Required work: Copy each entry below exactly. No images.

*** Opening of Supplied information ***

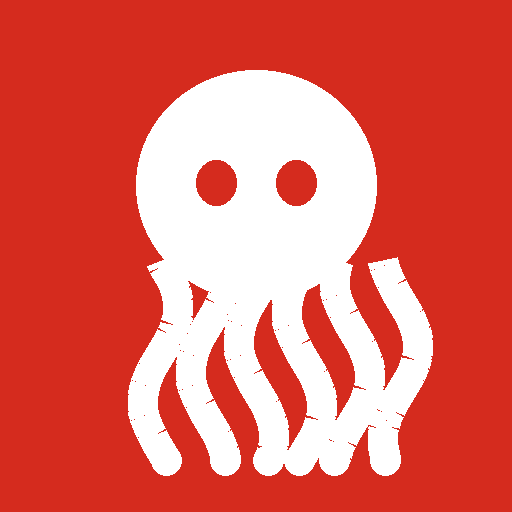
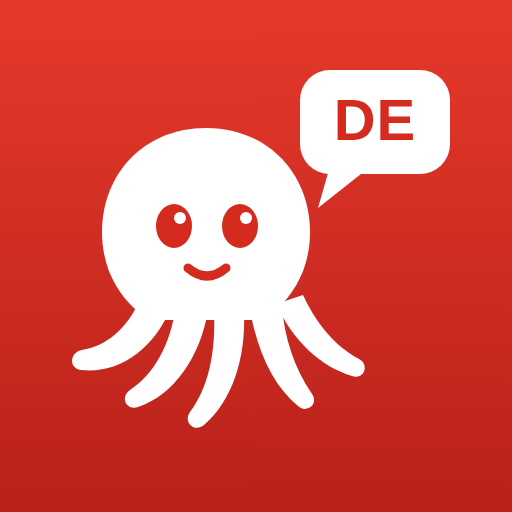
Nuova icona Polpo Lingue
Claude-Session: https://claude.ai/code/session_01ENCQyHqMaWYCdVR6MYbnkd

diff --git a/sw.js b/sw.js
@@ -1,4 +1,4 @@
-const V='polpo-v3';
+const V='polpo-v4';
 self.addEventListener('install',e=>{e.waitUntil(caches.open(V).then(c=>c.addAll(['./','./index.html','./manifest.webmanifest','./icon-192.png'])));self.skipWaiting()});
 self.addEventListener('activate',e=>{e.waitUntil(caches.keys().then(ks=>Promise.all(ks.filter(k=>k!==V).map(k=>caches.delete(k)))).then(()=>self.clients.claim()))});
 self.addEventListener('fetch',e=>{const r=e.request;if(r.method!=='GET')return;const u=new URL(r.url);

*** Close of Supplied information ***

Result:
Nuova icona Polpo Lingue
Claude-Session: https://claude.ai/code/session_01ENCQyHqMaWYCdVR6MYbnkd

diff --git a/sw.js b/sw.js
@@ -1,4 +1,4 @@
-const V='polpo-v3';
+const V='polpo-v4';
 self.addEventListener('install',e=>{e.waitUntil(caches.open(V).then(c=>c.addAll(['./','./index.html','./manifest.webmanifest','./icon-192.png'])));self.skipWaiting()});
 self.addEventListener('activate',e=>{e.waitUntil(caches.keys().then(ks=>Promise.all(ks.filter(k=>k!==V).map(k=>caches.delete(k)))).then(()=>self.clients.claim()))});
 self.addEventListener('fetch',e=>{const r=e.request;if(r.method!=='GET')return;const u=new URL(r.url);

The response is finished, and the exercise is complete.